#### [GOAL OF THE EXERCISE]
The answer should contain only the lines from the beginning of the entries through the line that holds "更新未命名绘图003.drawio", given again exactly, with no pictures.

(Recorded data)
================

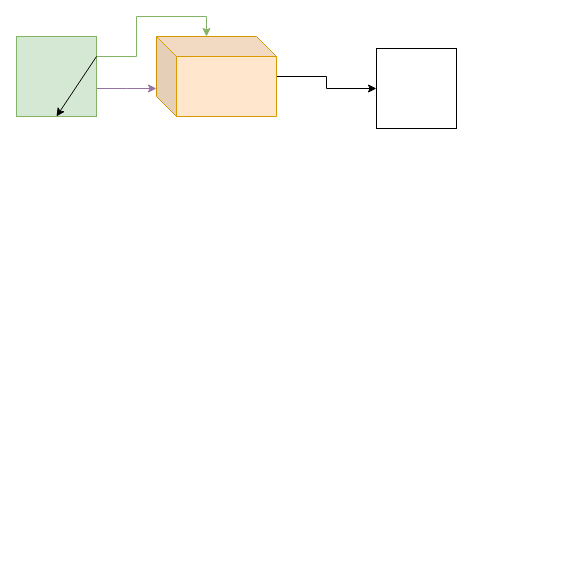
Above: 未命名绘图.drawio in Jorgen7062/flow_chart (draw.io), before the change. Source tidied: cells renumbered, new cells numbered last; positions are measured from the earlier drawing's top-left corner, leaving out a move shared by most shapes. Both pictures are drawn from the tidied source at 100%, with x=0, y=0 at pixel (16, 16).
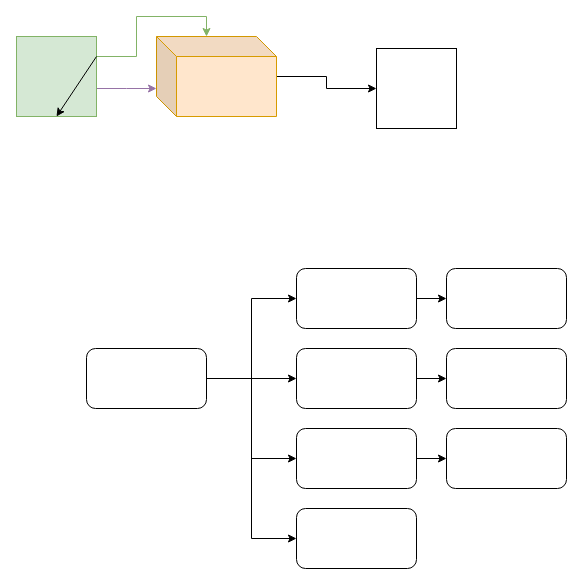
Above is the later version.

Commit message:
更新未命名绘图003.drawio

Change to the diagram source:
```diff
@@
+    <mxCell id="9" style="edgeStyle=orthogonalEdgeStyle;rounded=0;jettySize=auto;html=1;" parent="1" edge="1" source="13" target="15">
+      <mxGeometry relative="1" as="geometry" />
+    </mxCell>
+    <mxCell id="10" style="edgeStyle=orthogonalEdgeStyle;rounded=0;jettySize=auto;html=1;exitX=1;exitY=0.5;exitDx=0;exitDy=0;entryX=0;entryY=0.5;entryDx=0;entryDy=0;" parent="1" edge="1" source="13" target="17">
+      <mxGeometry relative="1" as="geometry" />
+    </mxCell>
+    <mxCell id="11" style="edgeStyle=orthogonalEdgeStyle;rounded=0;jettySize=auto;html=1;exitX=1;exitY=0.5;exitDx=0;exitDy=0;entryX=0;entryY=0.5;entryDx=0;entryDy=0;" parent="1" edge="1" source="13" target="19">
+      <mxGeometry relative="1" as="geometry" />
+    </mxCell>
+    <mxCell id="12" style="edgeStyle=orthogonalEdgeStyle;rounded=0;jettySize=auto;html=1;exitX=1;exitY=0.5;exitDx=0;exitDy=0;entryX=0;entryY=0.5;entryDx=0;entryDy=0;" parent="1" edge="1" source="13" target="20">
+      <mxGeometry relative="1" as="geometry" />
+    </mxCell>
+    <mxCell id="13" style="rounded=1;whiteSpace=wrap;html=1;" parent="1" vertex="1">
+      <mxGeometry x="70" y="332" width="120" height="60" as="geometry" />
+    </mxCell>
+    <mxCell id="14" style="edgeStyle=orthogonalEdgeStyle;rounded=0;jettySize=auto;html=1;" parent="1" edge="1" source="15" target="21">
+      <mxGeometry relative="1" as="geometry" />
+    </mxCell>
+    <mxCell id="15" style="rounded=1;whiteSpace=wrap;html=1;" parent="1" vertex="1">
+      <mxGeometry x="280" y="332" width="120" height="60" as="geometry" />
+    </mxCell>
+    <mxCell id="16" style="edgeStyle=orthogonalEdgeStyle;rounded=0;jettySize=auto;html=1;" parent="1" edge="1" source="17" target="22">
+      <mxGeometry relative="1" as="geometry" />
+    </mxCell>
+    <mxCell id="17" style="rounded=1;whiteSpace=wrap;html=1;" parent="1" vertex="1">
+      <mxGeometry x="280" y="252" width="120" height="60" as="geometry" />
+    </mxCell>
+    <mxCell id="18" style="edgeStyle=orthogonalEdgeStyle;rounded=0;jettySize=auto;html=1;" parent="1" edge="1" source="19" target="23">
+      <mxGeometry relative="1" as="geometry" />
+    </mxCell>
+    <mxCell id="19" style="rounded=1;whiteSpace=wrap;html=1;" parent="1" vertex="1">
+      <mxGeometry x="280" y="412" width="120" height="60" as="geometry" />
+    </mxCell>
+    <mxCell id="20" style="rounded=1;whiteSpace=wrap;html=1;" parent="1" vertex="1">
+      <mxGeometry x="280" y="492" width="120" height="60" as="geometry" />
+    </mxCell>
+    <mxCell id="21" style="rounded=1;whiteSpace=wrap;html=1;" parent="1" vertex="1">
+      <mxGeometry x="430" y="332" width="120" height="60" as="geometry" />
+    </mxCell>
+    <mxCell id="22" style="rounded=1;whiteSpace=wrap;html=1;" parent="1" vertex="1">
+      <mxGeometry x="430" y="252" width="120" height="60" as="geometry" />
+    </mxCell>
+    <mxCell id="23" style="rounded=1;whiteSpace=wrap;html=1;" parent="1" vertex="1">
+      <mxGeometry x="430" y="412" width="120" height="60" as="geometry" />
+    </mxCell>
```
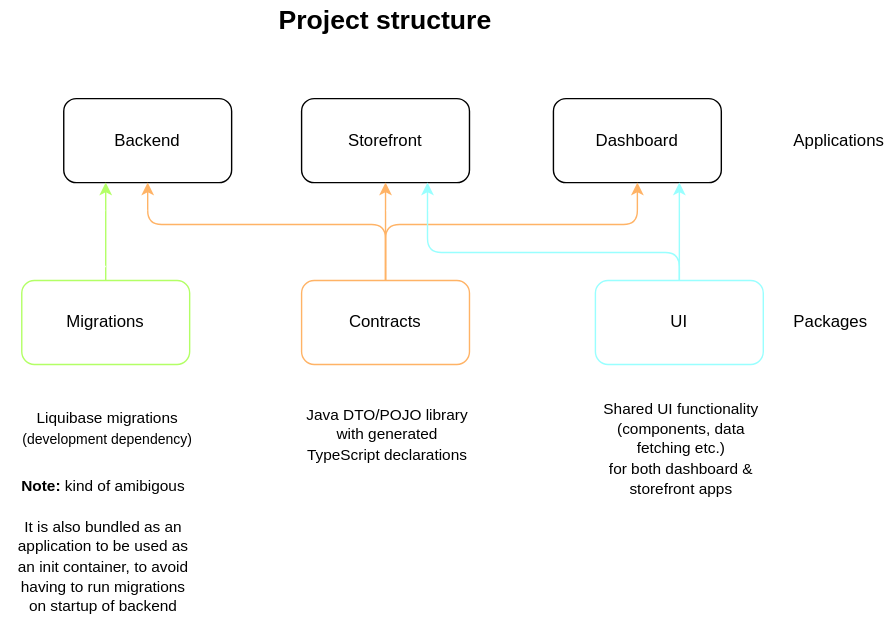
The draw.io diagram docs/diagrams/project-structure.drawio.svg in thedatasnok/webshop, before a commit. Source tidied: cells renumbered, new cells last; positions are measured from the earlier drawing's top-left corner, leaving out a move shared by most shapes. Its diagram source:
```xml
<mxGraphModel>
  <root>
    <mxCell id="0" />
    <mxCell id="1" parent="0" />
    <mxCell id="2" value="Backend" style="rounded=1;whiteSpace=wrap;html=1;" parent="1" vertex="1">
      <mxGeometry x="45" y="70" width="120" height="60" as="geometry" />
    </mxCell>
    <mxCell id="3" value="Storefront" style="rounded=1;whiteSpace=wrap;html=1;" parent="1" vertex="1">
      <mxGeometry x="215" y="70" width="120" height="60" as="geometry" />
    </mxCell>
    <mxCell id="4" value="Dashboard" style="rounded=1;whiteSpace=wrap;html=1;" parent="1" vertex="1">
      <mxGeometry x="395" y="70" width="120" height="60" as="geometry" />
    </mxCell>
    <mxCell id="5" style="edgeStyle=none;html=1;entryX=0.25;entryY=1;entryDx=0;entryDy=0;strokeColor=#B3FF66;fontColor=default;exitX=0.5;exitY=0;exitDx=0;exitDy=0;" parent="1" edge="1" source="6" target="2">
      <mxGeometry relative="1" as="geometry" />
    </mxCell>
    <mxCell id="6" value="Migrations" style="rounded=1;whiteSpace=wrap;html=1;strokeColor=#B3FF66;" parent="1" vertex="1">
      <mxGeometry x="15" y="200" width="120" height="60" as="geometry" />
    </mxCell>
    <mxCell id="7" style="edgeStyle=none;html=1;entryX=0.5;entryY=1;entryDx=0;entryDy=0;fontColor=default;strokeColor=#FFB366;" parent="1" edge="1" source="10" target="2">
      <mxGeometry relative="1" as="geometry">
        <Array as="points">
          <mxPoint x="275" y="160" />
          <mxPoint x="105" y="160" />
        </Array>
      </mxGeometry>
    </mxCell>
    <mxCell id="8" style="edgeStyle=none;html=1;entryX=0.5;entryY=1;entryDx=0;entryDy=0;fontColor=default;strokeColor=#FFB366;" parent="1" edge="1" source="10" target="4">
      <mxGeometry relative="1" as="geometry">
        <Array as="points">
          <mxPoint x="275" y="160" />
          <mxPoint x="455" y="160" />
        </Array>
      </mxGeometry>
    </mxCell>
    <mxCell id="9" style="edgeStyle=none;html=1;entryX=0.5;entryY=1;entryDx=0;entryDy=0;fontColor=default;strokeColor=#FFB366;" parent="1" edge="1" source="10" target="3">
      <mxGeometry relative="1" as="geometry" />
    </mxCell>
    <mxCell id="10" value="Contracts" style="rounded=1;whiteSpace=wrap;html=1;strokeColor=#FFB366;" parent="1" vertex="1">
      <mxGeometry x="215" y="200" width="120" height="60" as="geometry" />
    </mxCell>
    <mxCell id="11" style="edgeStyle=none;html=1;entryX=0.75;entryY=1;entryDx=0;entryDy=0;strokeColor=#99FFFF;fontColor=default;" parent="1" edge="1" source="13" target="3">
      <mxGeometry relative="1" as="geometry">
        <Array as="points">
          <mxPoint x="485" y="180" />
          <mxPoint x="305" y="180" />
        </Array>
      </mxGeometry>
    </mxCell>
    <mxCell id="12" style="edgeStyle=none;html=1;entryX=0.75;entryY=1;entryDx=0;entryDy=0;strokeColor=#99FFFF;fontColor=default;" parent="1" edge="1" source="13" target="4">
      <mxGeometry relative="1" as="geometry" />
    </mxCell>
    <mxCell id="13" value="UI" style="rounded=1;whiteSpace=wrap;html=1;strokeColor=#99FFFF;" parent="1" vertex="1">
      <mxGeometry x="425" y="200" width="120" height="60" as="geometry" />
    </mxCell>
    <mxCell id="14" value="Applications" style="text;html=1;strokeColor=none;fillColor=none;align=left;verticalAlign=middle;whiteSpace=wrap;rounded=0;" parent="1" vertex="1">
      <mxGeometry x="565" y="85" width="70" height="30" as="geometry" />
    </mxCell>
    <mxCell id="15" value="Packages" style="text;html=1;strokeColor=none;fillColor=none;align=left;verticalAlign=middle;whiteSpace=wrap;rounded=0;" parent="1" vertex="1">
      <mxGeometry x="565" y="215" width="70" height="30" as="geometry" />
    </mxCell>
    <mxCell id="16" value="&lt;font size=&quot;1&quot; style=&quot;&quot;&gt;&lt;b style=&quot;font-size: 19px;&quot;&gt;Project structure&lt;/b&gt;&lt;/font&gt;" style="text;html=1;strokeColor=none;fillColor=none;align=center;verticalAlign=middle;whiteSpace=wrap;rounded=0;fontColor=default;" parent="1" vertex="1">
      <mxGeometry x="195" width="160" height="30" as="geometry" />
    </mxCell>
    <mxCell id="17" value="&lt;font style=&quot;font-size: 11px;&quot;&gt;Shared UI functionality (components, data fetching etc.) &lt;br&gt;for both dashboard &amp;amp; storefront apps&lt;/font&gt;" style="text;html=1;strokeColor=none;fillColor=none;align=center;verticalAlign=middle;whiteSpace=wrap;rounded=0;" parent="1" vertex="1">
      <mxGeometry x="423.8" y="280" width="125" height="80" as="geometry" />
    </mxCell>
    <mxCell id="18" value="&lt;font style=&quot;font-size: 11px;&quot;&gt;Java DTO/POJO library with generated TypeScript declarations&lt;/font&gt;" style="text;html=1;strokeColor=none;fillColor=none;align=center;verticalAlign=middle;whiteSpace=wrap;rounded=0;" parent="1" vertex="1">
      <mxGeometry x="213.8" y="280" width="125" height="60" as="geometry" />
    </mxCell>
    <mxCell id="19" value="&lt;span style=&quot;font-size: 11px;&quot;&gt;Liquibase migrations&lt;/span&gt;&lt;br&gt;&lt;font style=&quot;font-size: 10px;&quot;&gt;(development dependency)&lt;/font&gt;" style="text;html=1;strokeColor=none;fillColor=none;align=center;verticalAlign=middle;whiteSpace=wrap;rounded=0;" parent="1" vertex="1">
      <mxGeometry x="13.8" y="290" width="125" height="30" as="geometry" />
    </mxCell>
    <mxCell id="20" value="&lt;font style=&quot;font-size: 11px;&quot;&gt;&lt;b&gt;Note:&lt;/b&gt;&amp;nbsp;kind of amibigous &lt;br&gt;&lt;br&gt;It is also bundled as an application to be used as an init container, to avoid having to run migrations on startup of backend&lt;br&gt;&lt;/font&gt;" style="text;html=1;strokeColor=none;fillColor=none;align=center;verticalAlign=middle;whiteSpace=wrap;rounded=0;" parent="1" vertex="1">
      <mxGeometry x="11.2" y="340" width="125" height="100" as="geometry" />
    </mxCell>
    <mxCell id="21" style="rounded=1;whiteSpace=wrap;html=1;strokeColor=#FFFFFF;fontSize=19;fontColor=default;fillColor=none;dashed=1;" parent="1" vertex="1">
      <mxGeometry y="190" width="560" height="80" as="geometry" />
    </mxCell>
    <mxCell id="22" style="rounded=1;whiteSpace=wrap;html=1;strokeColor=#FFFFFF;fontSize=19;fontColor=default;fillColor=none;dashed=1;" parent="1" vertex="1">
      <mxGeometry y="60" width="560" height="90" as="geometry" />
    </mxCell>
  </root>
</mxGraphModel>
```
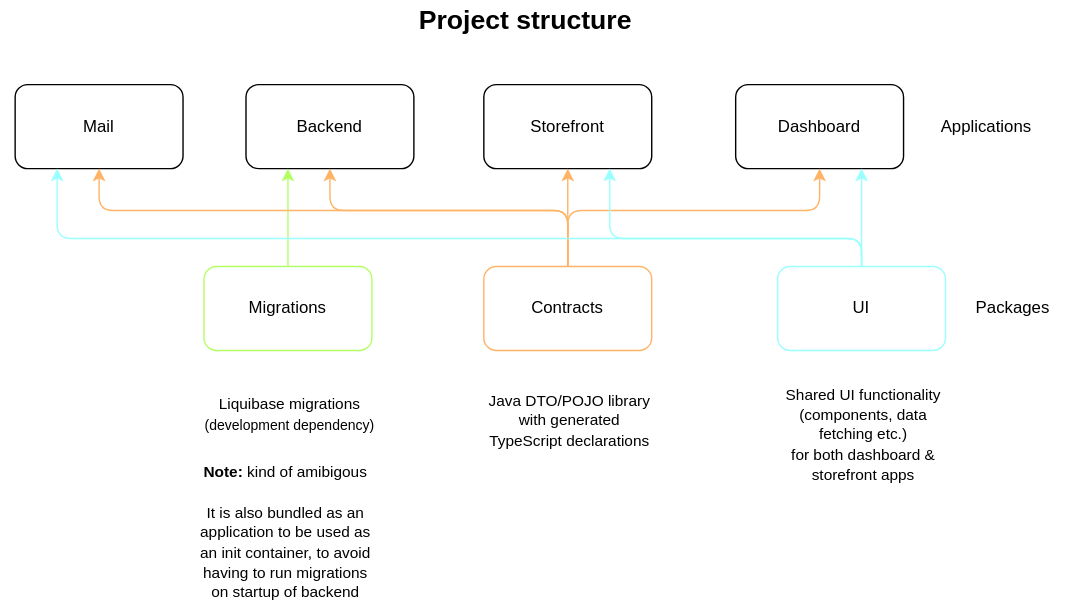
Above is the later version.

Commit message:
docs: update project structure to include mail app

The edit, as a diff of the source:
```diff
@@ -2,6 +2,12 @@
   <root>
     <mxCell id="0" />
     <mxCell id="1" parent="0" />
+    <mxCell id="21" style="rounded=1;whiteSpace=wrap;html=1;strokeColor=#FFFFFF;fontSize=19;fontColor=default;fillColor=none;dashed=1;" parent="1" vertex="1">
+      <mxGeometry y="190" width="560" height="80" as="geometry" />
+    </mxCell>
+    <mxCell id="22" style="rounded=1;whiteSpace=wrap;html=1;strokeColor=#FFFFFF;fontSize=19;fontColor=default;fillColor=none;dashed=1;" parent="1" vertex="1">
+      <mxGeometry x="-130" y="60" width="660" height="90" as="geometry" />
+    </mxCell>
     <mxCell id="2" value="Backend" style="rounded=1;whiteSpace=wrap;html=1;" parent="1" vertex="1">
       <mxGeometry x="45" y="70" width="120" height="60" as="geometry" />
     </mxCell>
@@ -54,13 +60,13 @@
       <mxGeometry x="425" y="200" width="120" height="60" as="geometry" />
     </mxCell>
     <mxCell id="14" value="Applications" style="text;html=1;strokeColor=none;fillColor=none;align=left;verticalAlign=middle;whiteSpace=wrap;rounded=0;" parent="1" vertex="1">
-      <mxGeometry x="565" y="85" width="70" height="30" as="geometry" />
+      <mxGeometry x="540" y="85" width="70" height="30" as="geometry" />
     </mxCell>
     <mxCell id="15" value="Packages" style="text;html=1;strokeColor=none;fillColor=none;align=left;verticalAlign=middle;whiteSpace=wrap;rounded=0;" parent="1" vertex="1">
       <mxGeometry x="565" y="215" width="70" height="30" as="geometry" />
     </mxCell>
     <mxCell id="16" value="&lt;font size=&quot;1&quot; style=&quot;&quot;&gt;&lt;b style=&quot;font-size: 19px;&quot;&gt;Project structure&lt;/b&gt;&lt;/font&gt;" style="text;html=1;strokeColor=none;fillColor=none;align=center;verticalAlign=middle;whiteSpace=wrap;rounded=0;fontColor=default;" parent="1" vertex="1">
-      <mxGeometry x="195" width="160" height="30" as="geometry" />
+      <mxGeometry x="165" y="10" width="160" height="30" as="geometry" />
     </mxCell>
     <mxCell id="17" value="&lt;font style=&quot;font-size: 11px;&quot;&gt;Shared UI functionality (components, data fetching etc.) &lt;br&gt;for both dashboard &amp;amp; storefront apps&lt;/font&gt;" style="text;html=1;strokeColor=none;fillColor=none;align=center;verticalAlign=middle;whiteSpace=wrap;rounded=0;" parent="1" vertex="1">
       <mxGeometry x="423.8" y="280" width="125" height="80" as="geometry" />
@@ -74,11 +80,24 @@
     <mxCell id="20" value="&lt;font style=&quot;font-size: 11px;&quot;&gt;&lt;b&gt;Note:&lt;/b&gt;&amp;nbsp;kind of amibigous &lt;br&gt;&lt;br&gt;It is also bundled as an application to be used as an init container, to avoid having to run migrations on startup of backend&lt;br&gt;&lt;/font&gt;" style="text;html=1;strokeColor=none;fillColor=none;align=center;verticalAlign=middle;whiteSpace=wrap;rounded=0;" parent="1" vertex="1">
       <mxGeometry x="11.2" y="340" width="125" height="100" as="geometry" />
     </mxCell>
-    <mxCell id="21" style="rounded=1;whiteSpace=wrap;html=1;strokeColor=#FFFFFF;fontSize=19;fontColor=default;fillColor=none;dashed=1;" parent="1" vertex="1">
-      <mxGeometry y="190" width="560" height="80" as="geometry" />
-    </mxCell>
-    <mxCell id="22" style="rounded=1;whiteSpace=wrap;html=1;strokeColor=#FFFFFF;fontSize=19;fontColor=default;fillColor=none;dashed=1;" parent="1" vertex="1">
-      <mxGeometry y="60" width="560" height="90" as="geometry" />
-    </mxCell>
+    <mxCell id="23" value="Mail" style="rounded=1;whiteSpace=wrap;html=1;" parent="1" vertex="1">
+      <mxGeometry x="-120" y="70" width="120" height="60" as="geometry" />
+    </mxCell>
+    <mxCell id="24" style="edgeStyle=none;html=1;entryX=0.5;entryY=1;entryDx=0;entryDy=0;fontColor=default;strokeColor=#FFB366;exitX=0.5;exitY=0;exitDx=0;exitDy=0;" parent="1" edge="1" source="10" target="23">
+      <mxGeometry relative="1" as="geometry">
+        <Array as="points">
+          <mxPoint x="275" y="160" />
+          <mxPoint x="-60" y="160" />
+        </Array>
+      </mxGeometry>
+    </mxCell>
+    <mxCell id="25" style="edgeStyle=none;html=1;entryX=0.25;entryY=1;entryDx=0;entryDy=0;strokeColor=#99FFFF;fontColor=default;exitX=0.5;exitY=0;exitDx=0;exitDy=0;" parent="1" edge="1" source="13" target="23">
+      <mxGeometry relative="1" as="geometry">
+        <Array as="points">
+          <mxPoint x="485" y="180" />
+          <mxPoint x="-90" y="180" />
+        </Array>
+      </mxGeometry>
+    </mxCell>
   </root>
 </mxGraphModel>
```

================

#### [TASK ANSWER]
Above: 未命名绘图.drawio in Jorgen7062/flow_chart (draw.io), before the change. Source tidied: cells renumbered, new cells numbered last; positions are measured from the earlier drawing's top-left corner, leaving out a move shared by most shapes. Both pictures are drawn from the tidied source at 100%, with x=0, y=0 at pixel (16, 16).
Above is the later version.

Commit message:
更新未命名绘图003.drawio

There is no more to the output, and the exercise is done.